Appalled by the brutal murders of two Brazilian journalists in the space of a few days, Reporters Without Borders has written to President Dilma Roussef asking her to end the prevailing impunity for crimes of violence against media personnel in her country.

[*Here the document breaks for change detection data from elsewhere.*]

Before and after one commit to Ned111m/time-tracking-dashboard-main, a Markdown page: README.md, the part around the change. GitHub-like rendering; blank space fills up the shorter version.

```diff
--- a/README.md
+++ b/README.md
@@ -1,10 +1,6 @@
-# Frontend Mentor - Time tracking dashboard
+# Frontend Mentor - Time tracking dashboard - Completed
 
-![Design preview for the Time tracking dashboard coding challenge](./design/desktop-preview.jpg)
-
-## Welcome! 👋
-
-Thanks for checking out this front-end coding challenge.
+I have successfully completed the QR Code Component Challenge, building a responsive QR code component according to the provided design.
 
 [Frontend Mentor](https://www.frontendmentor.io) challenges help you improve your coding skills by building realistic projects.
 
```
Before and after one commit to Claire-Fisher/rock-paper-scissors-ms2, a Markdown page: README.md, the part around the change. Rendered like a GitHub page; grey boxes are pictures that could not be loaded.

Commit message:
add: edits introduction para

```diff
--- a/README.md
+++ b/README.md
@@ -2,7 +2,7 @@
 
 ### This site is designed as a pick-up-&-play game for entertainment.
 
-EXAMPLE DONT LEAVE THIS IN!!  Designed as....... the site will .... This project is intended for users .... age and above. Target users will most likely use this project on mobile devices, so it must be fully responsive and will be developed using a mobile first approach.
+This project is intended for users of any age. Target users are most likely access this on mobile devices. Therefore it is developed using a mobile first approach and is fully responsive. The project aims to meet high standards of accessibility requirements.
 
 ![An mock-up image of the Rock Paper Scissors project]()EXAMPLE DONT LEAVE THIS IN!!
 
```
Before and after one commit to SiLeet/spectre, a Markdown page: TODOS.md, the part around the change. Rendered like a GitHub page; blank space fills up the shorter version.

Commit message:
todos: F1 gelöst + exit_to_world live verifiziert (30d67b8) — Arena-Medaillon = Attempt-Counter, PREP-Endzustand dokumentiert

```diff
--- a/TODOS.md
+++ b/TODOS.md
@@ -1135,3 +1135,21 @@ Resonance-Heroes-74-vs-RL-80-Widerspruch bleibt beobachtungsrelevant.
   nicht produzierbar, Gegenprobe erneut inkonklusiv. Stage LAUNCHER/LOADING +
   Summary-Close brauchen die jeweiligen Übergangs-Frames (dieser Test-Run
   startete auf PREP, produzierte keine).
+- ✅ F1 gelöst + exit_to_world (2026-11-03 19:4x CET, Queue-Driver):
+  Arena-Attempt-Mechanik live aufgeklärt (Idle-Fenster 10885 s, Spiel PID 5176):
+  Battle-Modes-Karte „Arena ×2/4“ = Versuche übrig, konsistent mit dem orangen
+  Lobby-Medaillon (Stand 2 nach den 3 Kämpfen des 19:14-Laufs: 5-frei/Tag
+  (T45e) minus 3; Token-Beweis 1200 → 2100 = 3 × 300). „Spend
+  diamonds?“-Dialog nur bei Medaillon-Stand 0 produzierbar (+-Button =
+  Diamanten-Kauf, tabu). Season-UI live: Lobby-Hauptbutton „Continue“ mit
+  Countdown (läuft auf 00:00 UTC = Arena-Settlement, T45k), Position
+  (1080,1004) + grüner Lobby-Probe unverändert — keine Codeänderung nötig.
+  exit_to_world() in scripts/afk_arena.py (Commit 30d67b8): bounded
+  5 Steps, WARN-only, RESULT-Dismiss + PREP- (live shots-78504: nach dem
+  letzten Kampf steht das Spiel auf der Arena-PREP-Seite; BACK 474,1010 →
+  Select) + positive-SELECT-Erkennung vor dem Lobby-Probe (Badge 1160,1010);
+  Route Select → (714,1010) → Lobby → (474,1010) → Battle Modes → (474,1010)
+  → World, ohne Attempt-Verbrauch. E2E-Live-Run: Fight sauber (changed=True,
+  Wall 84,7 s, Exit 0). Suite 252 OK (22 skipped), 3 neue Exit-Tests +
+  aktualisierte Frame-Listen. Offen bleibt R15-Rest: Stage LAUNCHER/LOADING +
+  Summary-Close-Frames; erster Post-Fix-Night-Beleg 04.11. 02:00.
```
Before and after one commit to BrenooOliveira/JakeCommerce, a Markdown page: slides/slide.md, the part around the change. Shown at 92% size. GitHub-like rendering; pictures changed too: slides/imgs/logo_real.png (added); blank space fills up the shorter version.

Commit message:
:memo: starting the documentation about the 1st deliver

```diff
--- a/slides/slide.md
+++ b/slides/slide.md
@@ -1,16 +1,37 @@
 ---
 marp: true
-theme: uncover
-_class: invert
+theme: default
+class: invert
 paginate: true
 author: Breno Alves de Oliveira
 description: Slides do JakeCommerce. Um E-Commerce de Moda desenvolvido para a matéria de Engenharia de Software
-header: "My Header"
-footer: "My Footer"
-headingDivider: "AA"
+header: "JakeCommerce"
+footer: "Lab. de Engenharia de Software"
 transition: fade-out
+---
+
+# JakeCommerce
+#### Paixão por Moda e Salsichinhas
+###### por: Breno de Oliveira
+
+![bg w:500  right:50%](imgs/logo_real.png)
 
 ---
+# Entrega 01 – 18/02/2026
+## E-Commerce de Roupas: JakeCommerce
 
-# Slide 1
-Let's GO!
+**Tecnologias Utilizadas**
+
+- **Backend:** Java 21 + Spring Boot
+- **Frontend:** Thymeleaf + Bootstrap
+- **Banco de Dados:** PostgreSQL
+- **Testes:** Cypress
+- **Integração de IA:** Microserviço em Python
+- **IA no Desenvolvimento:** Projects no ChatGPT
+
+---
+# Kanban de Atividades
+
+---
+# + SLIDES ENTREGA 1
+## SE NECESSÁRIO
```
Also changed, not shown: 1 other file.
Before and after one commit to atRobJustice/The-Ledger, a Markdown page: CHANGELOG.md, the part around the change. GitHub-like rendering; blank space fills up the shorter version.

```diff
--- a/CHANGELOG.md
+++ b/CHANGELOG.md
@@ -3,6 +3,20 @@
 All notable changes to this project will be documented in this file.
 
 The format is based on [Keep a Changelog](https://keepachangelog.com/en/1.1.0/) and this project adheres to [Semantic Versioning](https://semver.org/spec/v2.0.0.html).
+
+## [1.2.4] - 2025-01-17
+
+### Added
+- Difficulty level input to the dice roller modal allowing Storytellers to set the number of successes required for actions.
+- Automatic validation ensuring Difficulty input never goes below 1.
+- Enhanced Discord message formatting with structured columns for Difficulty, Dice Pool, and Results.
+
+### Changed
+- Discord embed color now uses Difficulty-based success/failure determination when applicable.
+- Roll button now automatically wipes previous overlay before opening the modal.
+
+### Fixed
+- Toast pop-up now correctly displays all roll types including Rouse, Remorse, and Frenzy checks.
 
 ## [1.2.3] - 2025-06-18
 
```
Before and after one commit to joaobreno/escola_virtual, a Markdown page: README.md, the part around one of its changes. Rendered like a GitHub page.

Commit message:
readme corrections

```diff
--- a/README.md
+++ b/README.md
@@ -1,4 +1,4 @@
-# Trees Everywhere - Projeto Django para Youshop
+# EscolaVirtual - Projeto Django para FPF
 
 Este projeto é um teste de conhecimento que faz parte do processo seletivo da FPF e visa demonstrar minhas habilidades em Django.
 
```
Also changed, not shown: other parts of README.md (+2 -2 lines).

President Dilma Roussef Palacio do Planalto Praça dos Três Poderes Brasília Paris, 1 June 2015 Dear President Roussef, After two brutal murders of journalists in the space of a week, Reporters Without Borders, an international organization that defends freedom of information, urges Brazil to quickly adopt concrete and effective measures to guarantee the protection of news providers and to combat impunity for crimes of violence against them. Brazil is the western hemisphere’s third deadliest country for the media (after Mexico and Honduras), with a total of 38 journalists murdered in a clear or possible connection with their work from January 2000 to December 2014. Almost all were investigating sensitive subjects such as organized crime, human rights violations, corruption or different kinds of trafficking. The organized crime presence in certain regions makes covering these subjects particularly risky. At the same time, the impunity prevailing in most of the cases increases the probability of their recurring. The trend has worsened in recent years with at least ten journalists killed in Brazil in direct connection with their work in 2012 and 2013, two in 2014 and now three since the start of 2015. The latest victim was Djalma Santos da Conceição, a radio journalist with RCA FM in Conceição da Feira, in the northeastern state of Bahia, who was kidnapped and shot dead on 22 May. His body bore the marks of torture. According to local sources, he had been threatened and had been investigating the murder of a teenage girl by traffickers. Evany José Metzker, an investigative journalist who kept a blog called Coruja do Vale, was found beheaded near Padre Paraiso, in the northeast of the state of Minas Gerais, on 18 May, five days after being reporting missing. He had been investigating drug trafficking and child prostitution for several months and had covered several regional corruption cases in his blog, accusing local officials of involvement. Gerardo Servian Coronel, a Paraguayan journalist working for Radio Ciudad Nueva, was gunned down in Ponta Porã, a Brazilian city near the Paraguayan border, on 4 March. An increase in violence against journalists has also been seen during the major protests against public transport price hikes in São Paulo and against spending on the 2014 FIFA World Cup and the 2016 Summer Olympics. Local and foreign journalists covering these protests from June 2013 to July 2014 were the targets of abusive treatment by the police that included insults, threats, arrests, arbitrary detention, physical violence and beatings. The Brazilian Association of Investigative Journalists (ABRAJI) registered 210 cases of abusive treatment of professional and non-professional journalists, 38 of them during the World Cup. The military police were responsible for most of these cases. Bandeirantes TV cameraman Santiago Ilídio Andrade was fatally injured while covering a protest in Rio de Janeiro on 6 February 2014. In a report on violence against journalists issued in March 2014, a month after Andrade’s death, the Human Rights Secretariat recommended creating an Observatory for Violence against Journalists in partnership with UNESCO, and putting the federal authorities in charge of investigating crimes against journalists. More than a year later, no action has been taken. A bill that would have put the federal authorities in charge of investigating such crimes was rejected on 20 May by the Chamber of Deputies commission on public safety and combatting organized crime. In view of the level of violence against journalists, implementation of the recommendations by the Human Rights Secretariat’s working group on the safety of journalist is more necessary and urgent than ever. Combatting impunity must be a priority. Journalists will continue to be in danger as long as crimes of violence against them are not the subject of independent, impartial and thorough investigations that result in those responsible being identified and punished. We thank you in advance for the attention that you give to our request. Sincerely, Christophe Deloire Reporters Without Borders secretary-general